Remember Kordell “Slash” Stewart, a former NFL player with the Pittsburgh Steelers?
He was called by that nickname because of his versatility in playing a variety of positions. He was a quarterback/running back/wide receiver.
There are two individuals in Japanese professional baseball who can also be identified by the “slash” designation, using their multilingual skills and supporting their teams during practice sessions.
Dominican native Francis Ruiz serves the Central League’s Chunichi Dragons as an interpreter/bullpen and batting practice catcher. Tetsuhiro Monna is with the Fukuoka Softbank Hawks of the Pacific League, fulfilling a dual role as a batting practice pitcher/interpreter.
The trilingual (Spanish, English, Japanese) Ruiz, 34, came to Japan in 1997 with the Hiroshima Carp as a test player, along with the likes of Alfonso Soriano, Timo Perez and Robinson Checo (all of whom later played in the major leagues) and Felix Perdomo.
While he never made it as a player, Ruiz sharpened his Japanese-language skills and joined the Hiroshima team supporting staff as a translator. He worked with the Carp until 2006 when he transferred to the Dragons, and he is now in his fourth season with Chunichi, whose foreign players all speak Spanish as their first language.
Ruiz can be seen during pre-game practice getting loose on the sideline, then taking a turn in the batting cage during BP. While the game is going on, he’s in the bullpen, ready to warm up pitchers. At any time, he stands prepared to put on his interpreter’s hat and provide language assistance.
Asked which job is more difficult, Ruiz said, “The interpreting is tougher, because I have to make sure everything is understood between the player and the coach.”
Monna, now 39, was one of those “hot prospects,” who, for whatever reason, never made it as a star in professional baseball. A No. 2 draft choice of the Yomiuri Giants in 1992, he was a promising left-hander destined for stardom, but success was not in the cards for him.
He was a star hurler at Nihon University who once struck out 18 batters in a college game, but spent most of his time as a pro on the Giants farm team. He won only one Central League game — in his rookie year of 1993 — and by 1998 he was washed up at the age of 28.
It was one day in 1996, however, during one of his infrequent stints on the Giants varsity, when he and teammate pitcher Masao Kida were sitting on the Yomiuri bench at Tokyo Dome while the opposing team was finishing batting practice. I happened to be standing a few meters away, when an English-speaking Japanese beat writer covering the Giants came over and said, “Kida and Monna want to practice speaking English with you, because they want to play in the major leagues.”

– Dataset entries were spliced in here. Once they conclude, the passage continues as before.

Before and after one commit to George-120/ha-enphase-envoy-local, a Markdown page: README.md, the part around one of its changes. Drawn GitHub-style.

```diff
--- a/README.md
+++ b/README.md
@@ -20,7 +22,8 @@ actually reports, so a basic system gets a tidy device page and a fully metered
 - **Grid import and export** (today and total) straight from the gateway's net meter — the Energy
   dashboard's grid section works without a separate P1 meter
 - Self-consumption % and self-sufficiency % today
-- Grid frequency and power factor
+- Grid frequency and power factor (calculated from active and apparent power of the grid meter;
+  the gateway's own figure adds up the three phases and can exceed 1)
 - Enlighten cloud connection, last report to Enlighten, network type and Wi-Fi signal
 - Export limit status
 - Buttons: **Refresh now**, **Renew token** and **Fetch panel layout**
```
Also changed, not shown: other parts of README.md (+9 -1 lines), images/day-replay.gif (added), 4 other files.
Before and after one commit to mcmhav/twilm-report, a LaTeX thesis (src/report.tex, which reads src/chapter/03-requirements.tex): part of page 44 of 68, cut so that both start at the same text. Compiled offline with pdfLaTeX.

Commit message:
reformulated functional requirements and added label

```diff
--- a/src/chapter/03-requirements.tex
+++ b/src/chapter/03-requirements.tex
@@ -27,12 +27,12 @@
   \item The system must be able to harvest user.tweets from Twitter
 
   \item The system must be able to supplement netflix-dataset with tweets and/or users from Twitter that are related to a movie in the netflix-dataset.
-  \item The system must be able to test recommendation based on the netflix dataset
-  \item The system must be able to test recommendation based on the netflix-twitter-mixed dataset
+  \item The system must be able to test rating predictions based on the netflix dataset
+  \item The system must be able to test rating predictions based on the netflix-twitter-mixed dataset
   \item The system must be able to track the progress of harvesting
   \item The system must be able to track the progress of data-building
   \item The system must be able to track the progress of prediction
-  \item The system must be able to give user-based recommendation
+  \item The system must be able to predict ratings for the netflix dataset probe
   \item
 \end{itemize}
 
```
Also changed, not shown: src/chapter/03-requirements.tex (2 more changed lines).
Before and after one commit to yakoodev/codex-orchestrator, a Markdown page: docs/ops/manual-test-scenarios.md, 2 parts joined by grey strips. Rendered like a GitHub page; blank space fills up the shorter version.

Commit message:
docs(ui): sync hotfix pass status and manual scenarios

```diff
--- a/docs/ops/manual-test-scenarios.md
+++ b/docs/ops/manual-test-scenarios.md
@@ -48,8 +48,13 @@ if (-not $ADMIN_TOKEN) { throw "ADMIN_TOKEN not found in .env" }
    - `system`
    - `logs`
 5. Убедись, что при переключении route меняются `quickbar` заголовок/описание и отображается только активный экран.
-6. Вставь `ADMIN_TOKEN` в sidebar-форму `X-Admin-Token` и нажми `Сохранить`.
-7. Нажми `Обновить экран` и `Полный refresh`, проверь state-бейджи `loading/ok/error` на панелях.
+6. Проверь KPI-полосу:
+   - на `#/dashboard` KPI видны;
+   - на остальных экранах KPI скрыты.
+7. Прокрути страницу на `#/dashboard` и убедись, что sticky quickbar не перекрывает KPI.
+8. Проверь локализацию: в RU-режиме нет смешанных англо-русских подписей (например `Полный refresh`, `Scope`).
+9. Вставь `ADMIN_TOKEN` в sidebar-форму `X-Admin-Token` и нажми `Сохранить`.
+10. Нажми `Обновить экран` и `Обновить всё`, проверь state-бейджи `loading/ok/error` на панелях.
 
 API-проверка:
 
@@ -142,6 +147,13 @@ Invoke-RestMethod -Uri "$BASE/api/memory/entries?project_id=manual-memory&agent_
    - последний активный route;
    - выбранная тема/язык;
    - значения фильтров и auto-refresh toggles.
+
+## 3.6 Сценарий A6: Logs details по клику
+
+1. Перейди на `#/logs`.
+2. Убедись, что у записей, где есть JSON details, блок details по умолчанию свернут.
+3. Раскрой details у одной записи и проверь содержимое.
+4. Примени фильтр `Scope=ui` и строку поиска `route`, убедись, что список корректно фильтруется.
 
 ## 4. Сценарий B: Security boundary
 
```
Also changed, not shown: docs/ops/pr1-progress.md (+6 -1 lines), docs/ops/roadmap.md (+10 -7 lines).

That was just after Hideo Nomo had completed his first successful big league season with the Los Angeles Dodgers.
So I started chatting with the two pitchers in my native language, but they were not getting what I was saying. Neither one had any skills at all in speaking or understanding English and, frankly, I had no reason to think either would ever obtain any degree of fluency.
Kida eventually pitched in the majors with the Dodgers, and Detroit Tigers and is still, at 42, active with the Hokkaido Nippon Ham Fighters. When I see him, we speak in Japanese.
I had lost track of Monna but heard he had gone to the U.S. to pursue his dream. He never made it to the majors but played independent league ball and later went to Europe where he pitched in the Netherlands and then Croatia. Somewhere between America and Amsterdam, he learned his second language.
Fast forward to February of 2009 and the Fukuoka Softbank Hawks spring training site in Miyazaki on the island of Kyushu. While visiting the camp, who did I run into but Monna, wearing the Hawks logo.
“How are you doing?” he said.
“Monna-san, what are you doing here?” I asked.
“I’m a batting practice pitcher with the Hawks — and an interpreter,” he answered proudly in perfect English.
I never would have believed the guy with whom I had talked to on that Giants bench 13 years prior could have learned enough of the language to become a translator, but here he is in his second year filling a dual role with the Hawks.
The lesson here is, if you love the game but, for whatever reason can’t play it, hang in there and pursue a supporting role or two, just like Francis “Slash,” Ruiz and Tetsuhiro “Slash” Monna.
Contact Wayne Graczyk at: wayne@JapanBall.com